== How to complete this task ==
Each record below should be output verbatim, without pictures.

(User interface change data)
- Opening Delimiter -
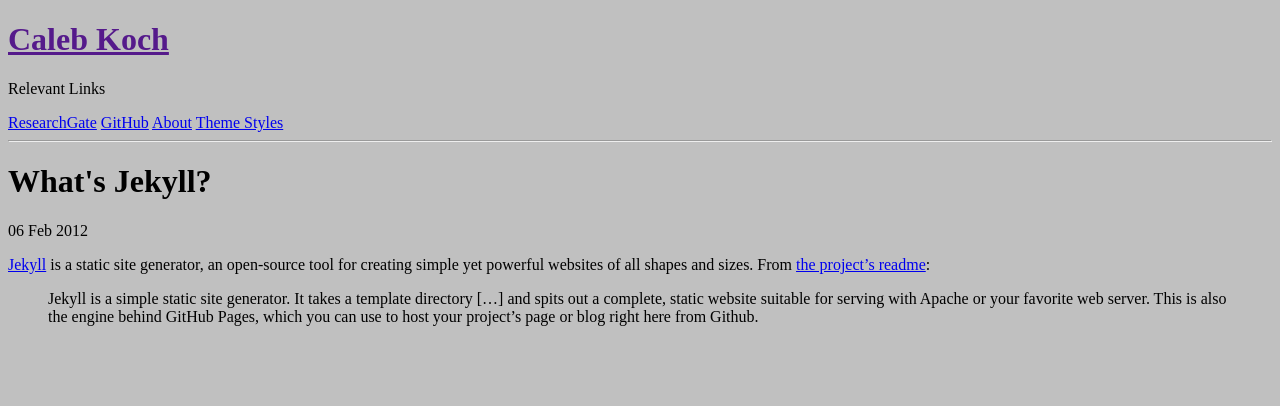
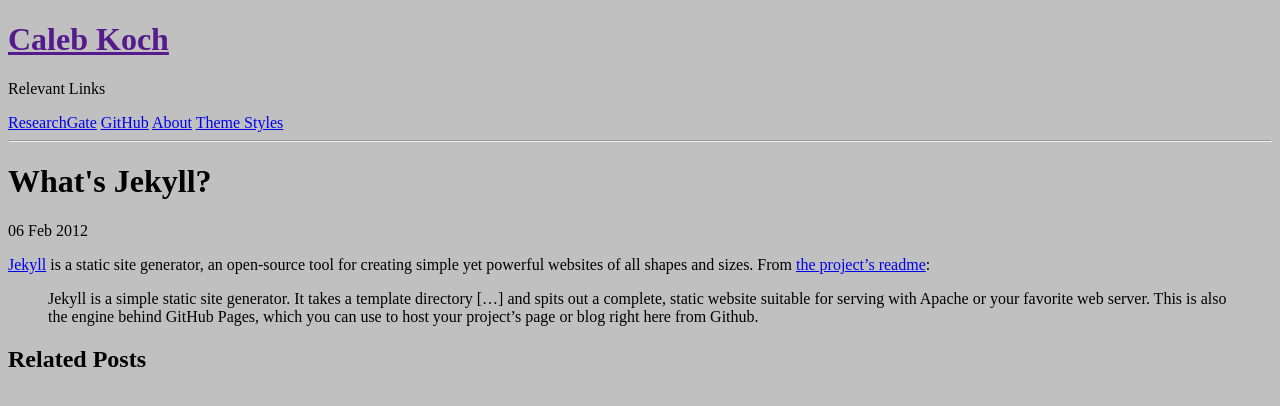
Before and after one commit to cakoch10/cakoch10.github.io, a Jekyll site: the page built from _posts/2012-02-06-whats-jekyll.md, in a window 1280 px wide. Shown: the top 406 px of the page. Built offline with Jekyll 4.4.1, drawn with Linux system fonts in a browser that asks for light colours; Markdown is read by kramdown in place of the engine named in the settings.

Commit message:
Update post.html

```diff
--- a/_layouts/post.html
+++ b/_layouts/post.html
@@ -7,3 +7,19 @@
   <span class="post-date">{{ page.date | date_to_string }}</span>
   {{ content }}
 </div>
+
+<div class="related">
+  <h2>Related Posts</h2>
+  <ul class="related-posts">
+    {% for post in site.related_posts limit:3 %}
+      <li>
+        <h3>
+          <a href="{{ post.url }}">
+            {{ post.title }}
+            <small>{{ post.date | date_to_string }}</small>
+          </a>
+        </h3>
+      </li>
+    {% endfor %}
+  </ul>
+</div>
```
- Closing Delimiter -
== Task result ==
Before and after one commit to cakoch10/cakoch10.github.io, a Jekyll site: the page built from _posts/2012-02-06-whats-jekyll.md, in a window 1280 px wide. Shown: the top 406 px of the page. Built offline with Jekyll 4.4.1, drawn with Linux system fonts in a browser that asks for light colours; Markdown is read by kramdown in place of the engine named in the settings.

Commit message:
Update post.html

```diff
--- a/_layouts/post.html
+++ b/_layouts/post.html
@@ -7,3 +7,19 @@
   <span class="post-date">{{ page.date | date_to_string }}</span>
   {{ content }}
 </div>
+
+<div class="related">
+  <h2>Related Posts</h2>
+  <ul class="related-posts">
+    {% for post in site.related_posts limit:3 %}
+      <li>
+        <h3>
+          <a href="{{ post.url }}">
+            {{ post.title }}
+            <small>{{ post.date | date_to_string }}</small>
+          </a>
+        </h3>
+      </li>
+    {% endfor %}
+  </ul>
+</div>
```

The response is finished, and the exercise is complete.